Receiving a coveted Michelin star can send a restaurant to new heights, and the publishers of the annual Michelin Guides for cities around the world have acknowledged chefs are concerned the extraordinary circumstances created by the health crisis could affect their rating.

“We are fully aware that this situation is unprecedented,” Gwendal Poullennec, international director for the Michelin Guides, said on the dining guide book’s website last month. “Therefore, we will adapt to the circumstances to evaluate your restaurants in a fair and equitable manner once things have returned to normal.”

Jonathan Leung, director of operations at Black Sheep Restaurants, said the environment is the “greatest challenge” the industry has faced in modern history, with the number of eateries operating in the city likely to shrink from about 15,000 last summer to less than 10,000 this year.

Coronavirus: most Hong Kong hotel industry faces ‘life or death’ struggle

To navigate the difficult environment, Michelin-starred Belon and New Punjab Club, which are among the 22 restaurants operated by Black Sheep in the city, have debuted takeaway menus for the first time.

Black Sheep began offering delivery from some of its restaurants through its own app last year, but has expanded the offerings to most of its locations recently, ranging from a new steak sandwich lunch from its La Vache!

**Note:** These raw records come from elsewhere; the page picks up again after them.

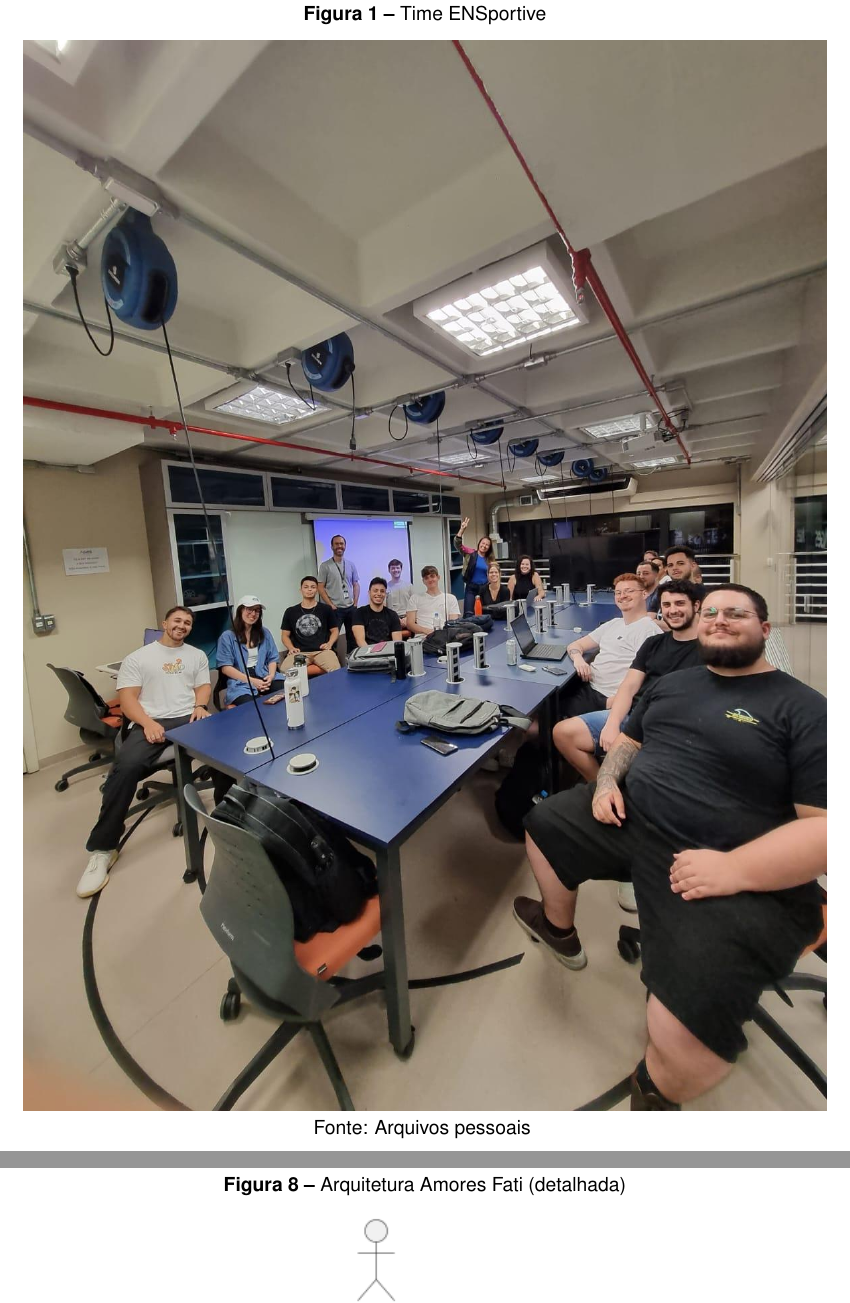
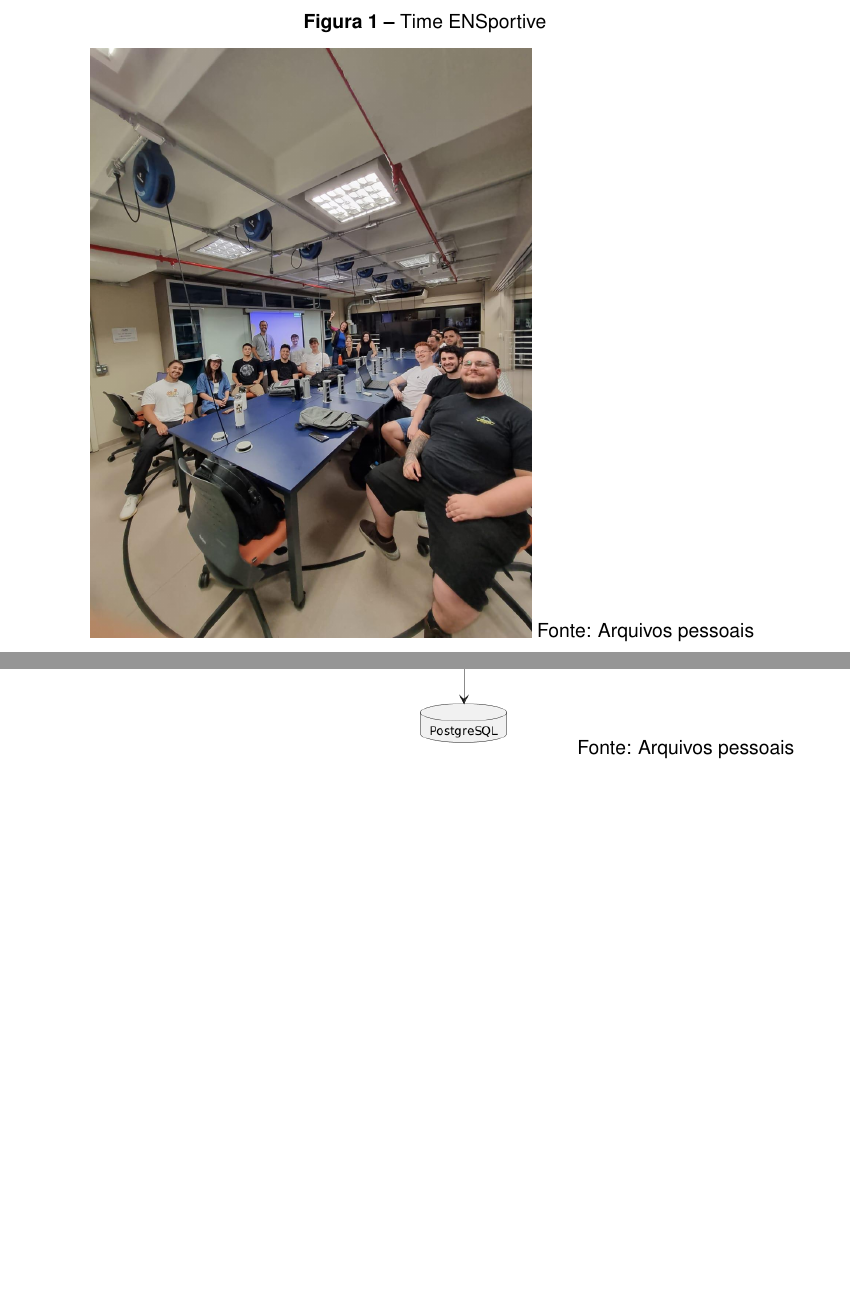
Before and after one commit to LucasRCTaborda/Trabalho-de-conclus-o-de-curso-PUCRS, a LaTeX thesis (main.tex, which reads conteudo/2 - ages I/conteudo/1 - introducao.tex, conteudo/3 - ages II/conteudo/2 - desenvolvimento.tex): two parts of pages 12 and 28 of 47 before the commit and two parts of pages 11 and 26 of 45 after it, joined at a grey line, cut so that both start at the same text, the shorter picture padded with empty space. Compiled offline with pdfLaTeX.

Commit message:
Atualização

```diff
--- a/conteudo/2 - ages I/conteudo/1 - introducao.tex
+++ b/conteudo/2 - ages I/conteudo/1 - introducao.tex
@@ -15,7 +15,7 @@ e validação dos protótipos ao longo do projeto.
     \centering
     \small
     \caption{Time ENSportive}
-    \includegraphics[width=1\linewidth]{conteudo//2 - ages I//conteudo//figures/TimeENSportive.jpeg}
+    \includegraphics[width=0.55\linewidth]{conteudo//2 - ages I//conteudo//figures/TimeENSportive.jpeg}
     Fonte: Arquivos pessoais
     \label{fig:ensportive-time}
 \end{figure}
--- a/conteudo/3 - ages II/conteudo/2 - desenvolvimento.tex
+++ b/conteudo/3 - ages II/conteudo/2 - desenvolvimento.tex
@@ -38,18 +38,9 @@ segurança, escalabilidade e facilidade de manutenção.
     \centering
     \small
     \caption{Arquitetura Amores Fati}
-    \includegraphics[width=1\linewidth]{conteudo//3 - ages II//conteudo//figures/ArquiteturaAF.png}
+    \includegraphics[width=0.65\textwidth]{conteudo//3 - ages II//conteudo//figures/ArquiteturaAF.png}
     Fonte: Arquivos pessoais
     \label{fig:arquitetura-amores-fati}
-\end{figure}
-
-\begin{figure}[H]
-    \centering
-    \small
-    \caption{Arquitetura Amores Fati (detalhada)}
-    \includegraphics[width=1\linewidth]{conteudo//3 - ages II//conteudo//figures/ArquiteturaAF2.png}
-    Fonte: Arquivos pessoais
-    \label{fig:arquitetura-amores-fati-2}
 \end{figure}
 
 \subsection{Protótipos das Telas Desenvolvidas}
```
Also changed, not shown: conteudo/2 - ages I/conteudo/2 - desenvolvimento.tex (+2 -2 lines), 24 other files.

Parisian-style steakhouse to a “virtual happy hour” package from its Baja-inspired Taqueria Super Macho.

But recreating the atmosphere and experience of dining out “is not something you can replicate inside a paper delivery bag”, Leung said.

“Over the last few years Hong Kong has really established itself as a major dining city, this work has taken decades to build and we are at risk of losing that,” Leung said. “It is going to be a real tragedy for one of the world’s great food cities to lose so much of what makes it unique.”

Sign up now and get a 10% discount (original price US$400) off the China AI Report 2020 by SCMP Research. Learn about the AI ambitions of Alibaba, Baidu & through our in-depth case studies, and explore new applications of AI across industries. The report also includes exclusive access to webinars to interact with C-level executives from leading China AI companies (via live Q&A sessions). Offer valid until 31 May 2020.